TASK REQUIREMENTS
If a record holds a picture, leave the picture out and restate everything else word for word.

DATASET RECORDS

※ ※ ※

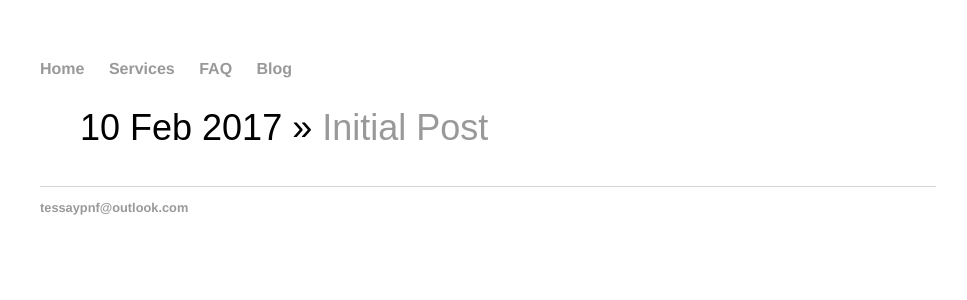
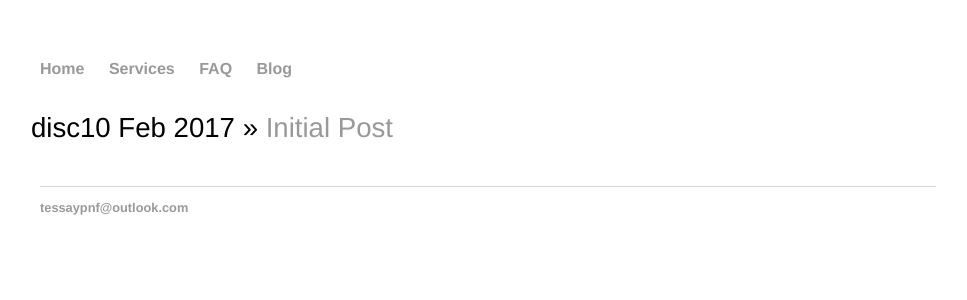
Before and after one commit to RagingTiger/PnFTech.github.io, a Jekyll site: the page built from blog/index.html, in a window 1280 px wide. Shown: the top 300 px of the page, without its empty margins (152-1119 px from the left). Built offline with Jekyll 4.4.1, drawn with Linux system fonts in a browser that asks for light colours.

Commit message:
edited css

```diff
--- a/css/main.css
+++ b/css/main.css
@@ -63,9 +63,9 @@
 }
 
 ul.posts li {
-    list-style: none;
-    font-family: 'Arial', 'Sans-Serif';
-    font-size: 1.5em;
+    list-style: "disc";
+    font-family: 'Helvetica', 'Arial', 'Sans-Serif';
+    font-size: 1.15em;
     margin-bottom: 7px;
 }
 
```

※ ※ ※

TASK OUTPUT
Before and after one commit to RagingTiger/PnFTech.github.io, a Jekyll site: the page built from blog/index.html, in a window 1280 px wide. Shown: the top 300 px of the page, without its empty margins (152-1119 px from the left). Built offline with Jekyll 4.4.1, drawn with Linux system fonts in a browser that asks for light colours.

Commit message:
edited css

```diff
--- a/css/main.css
+++ b/css/main.css
@@ -63,9 +63,9 @@
 }
 
 ul.posts li {
-    list-style: none;
-    font-family: 'Arial', 'Sans-Serif';
-    font-size: 1.5em;
+    list-style: "disc";
+    font-family: 'Helvetica', 'Arial', 'Sans-Serif';
+    font-size: 1.15em;
     margin-bottom: 7px;
 }
 
```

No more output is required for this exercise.